Iranwire – In the 1990s, the so-called principalists and associates of the Supreme Leader Ayatollah Khamenei controlled few media outlets besides the Islamic Republic of Iran Broadcasting (IRIB). But by the early 2000s, they founded several newspapers and news agencies while reformist papers were being suspended. And, in the 2010s, the Islamic Revolutionary Guards Corps (IRGC) and its affiliates established various agencies to expand its propaganda activities to social media in what became known as the IRGC’s “cyberarmy.”
These media outlets, however, play different roles and have different levels of influence. Some principalist papers such as Resalat and Javan have lost their influence among the public, but they are still being published for their own dedicated audiences.
With the 2021 election of Ebrahim Raisi as president that has homogenized the ruling establishment, Khamenei’s supporters have also taken control of media outlets such as the Iran and Hamshahri newspapers and news agencies like the Islamic Republic of Iran News Agency (ISRA) and Iranian Students News Agency (ISNA), which previously were at times under the control of the reformists.
Ettela’at and Islamic Republic are the only newspapers affiliated with the ruling establishment that are controlled by the so-called moderates or supporters of late President Akbar Hashemi Rafsanjani but they are considered harmless by Khamenei’s supporters.
IRIB, The Regime’s Main Propaganda Tool
With its reach and the variety of its audiences, the Islamic Republic of Iran Broadcasting is the main cog in the Islamic Republic’s propaganda machine. The end of the eight-year Iran-Iran war in the 1980s allowed the regime to allocate more financial resources to expand state-run radio and television networks, which currently consist of some 20 national TV channels, 20 foreign-language TV channels, 31 provincial TV channels and around 20 radio channels.

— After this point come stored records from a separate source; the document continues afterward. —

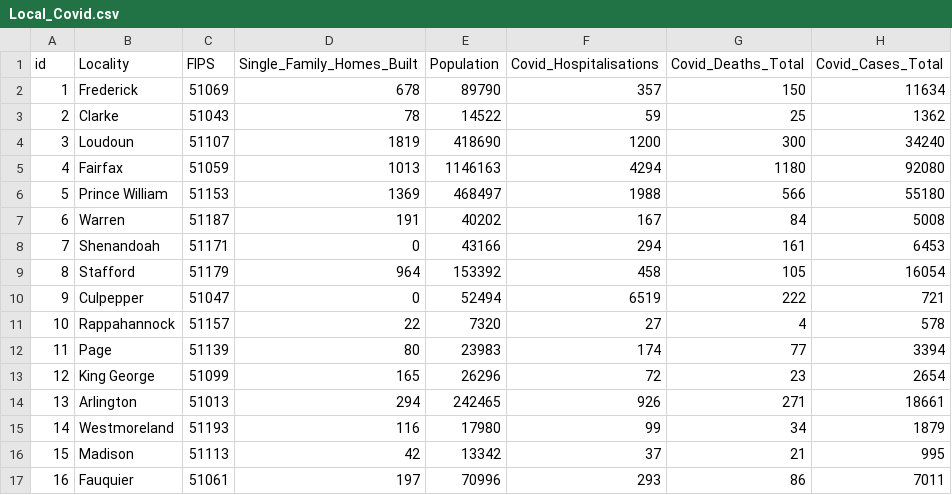
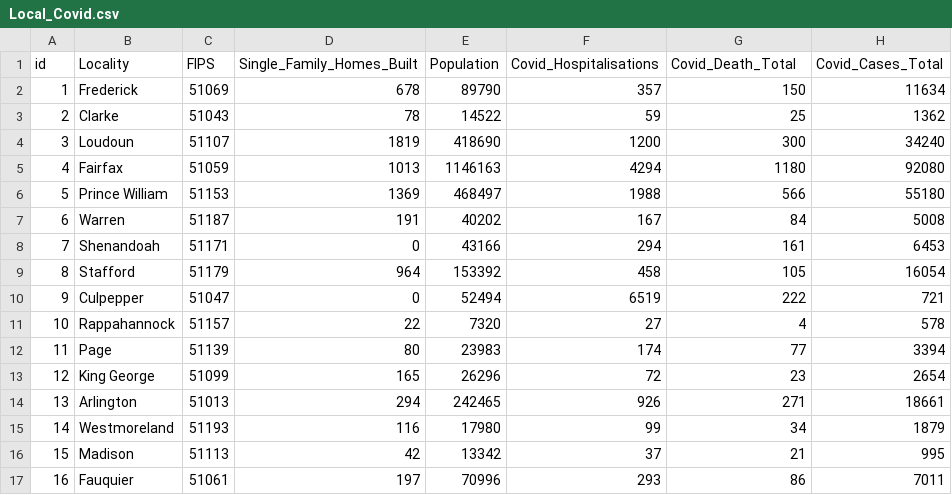
Before and after one commit to Richard-EH/575lab2, a CSV file: d3-lab/data/Local_Covid.csv, drawn as a sheet.

Commit message:
changing all column titles back to original titles

```diff
--- a/d3-lab/data/Local_Covid.csv
+++ b/d3-lab/data/Local_Covid.csv
@@ -1,2 +1,2 @@
-id,Locality,FIPS,Single_Family_Homes_Built,Population,Covid_Hospitalisations,Covid_Deaths_Total,Covid_Cases_Total
+id,Locality,FIPS,Single_Family_Homes_Built,Population,Covid_Hospitalisations,Covid_Death_Total,Covid_Cases_Total
 1,Frederick,51069,678,89790,357,150,11634
```
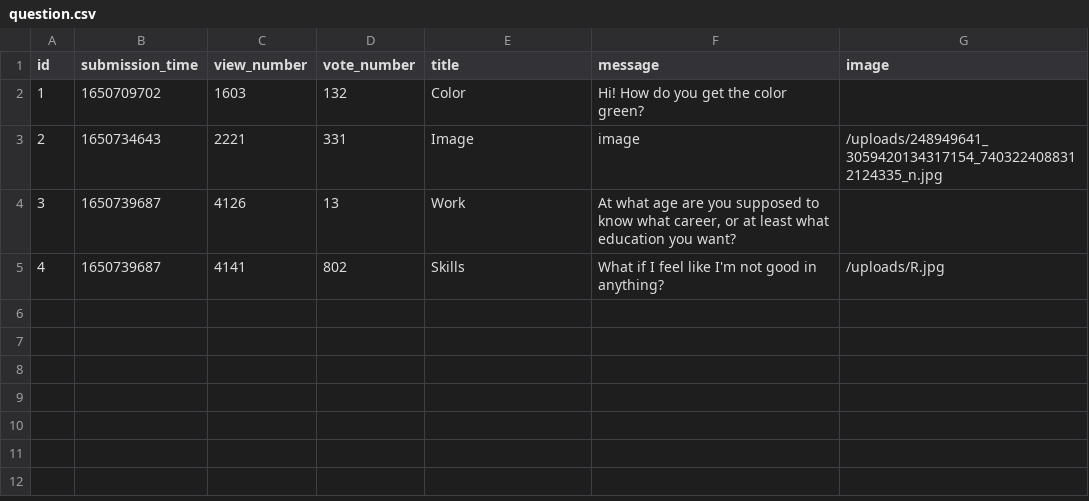
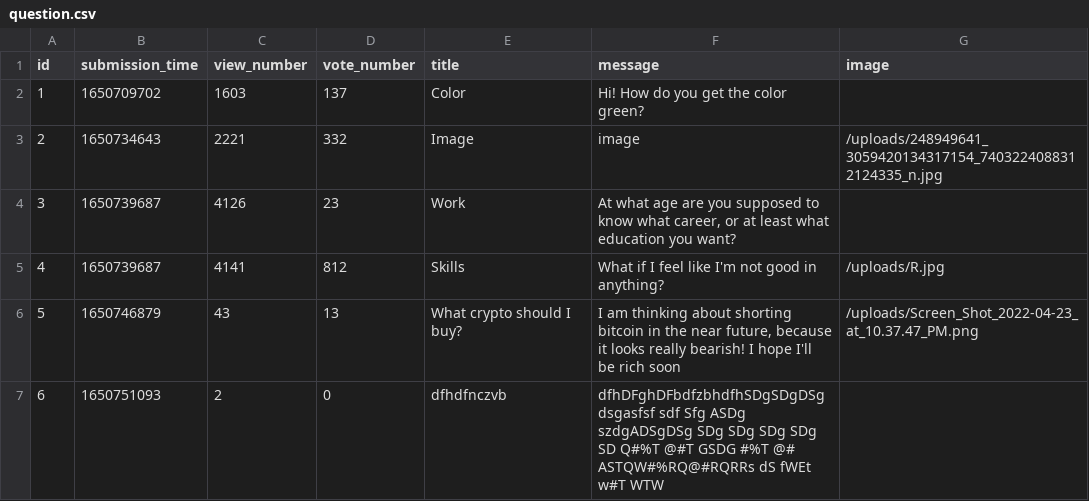
Before and after one commit to abenteuerzeit/ask-mate, a CSV file: sample_data/question.csv, drawn as a sheet.

```diff
--- a/sample_data/question.csv
+++ b/sample_data/question.csv
@@ -1,5 +1,7 @@
 id,submission_time,view_number,vote_number,title,message,image
-1,1650709702,1603,132,Color,Hi! How do you get the color green?,
-2,1650734643,2221,331,Image,image,/uploads/248949641_3059420134317154_7403224088312124335_n.jpg
-3,1650739687,4126,13,Work,"At what age are you supposed to know what career, or at least what education you want?",
-4,1650739687,4141,802,Skills,What if I feel like I'm not good in anything?,/uploads/R.jpg
+1,1650709702,1603,137,Color,Hi! How do you get the color green?,
+2,1650734643,2221,332,Image,image,/uploads/248949641_3059420134317154_7403224088312124335_n.jpg
+3,1650739687,4126,23,Work,"At what age are you supposed to know what career, or at least what education you want?",
+4,1650739687,4141,812,Skills,What if I feel like I'm not good in anything?,/uploads/R.jpg
+5,1650746879,43,13,What crypto should I buy?,"I am thinking about shorting bitcoin in the near future, because it looks really bearish! I hope I'll be rich soon",/uploads/Screen_Shot_2022-04-23_at_10.37.47_PM.png
+6,1650751093,2,0,dfhdfnczvb,dfhDFghDFbdfzbhdfhSDgSDgDSgdsgasfsf sdf Sfg ASDg szdgADSgDSg SDg SDg SDg SDg SD Q#%T @#T GSDG #%T @# ASTQW#%RQ@#RQRRs dS fWEt w#T WTW,
```
Also changed, not shown: 6 other files.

From the mid-2000s, a number of TV programs were dedicated to fighting the opposition. One of them was “20:30,” which initially attracted a wide audience because it broadcast news that other new programs usually ignored, it had young and articulate presenters such as Kamran Najafzadeh and its format was different from other programs. However, it later became just another propaganda instrument for the regime, regularly airing forced confessions or maligning the opposition with trumped-up charges.
The Ofogh (“Horizon”) channel is broadcast worldwide. It does not enjoy a wide TV audience but gets a good amount of attention on social media.
The Young Journalists Club was founded by IRIB in 1999. It has direct ties with security agencies, and has produced and aired forced confessions and made-to-order programs for these agencies.
Some IRIB reporters have been so closely associated with forced confessions that they are called “interrogator-reporters.” One of them, Ali Rezvani, is also an interrogator for the Intelligence Organization of Iran’s Revolutionary Guards.
Press TV broadcasts in English and French languages. Arabic-language Al-Alam is aimed at Iran’s neighbors in the Middle East and the Arab world at large.
Kayhan Newspaper, or “Tomorrow’s News”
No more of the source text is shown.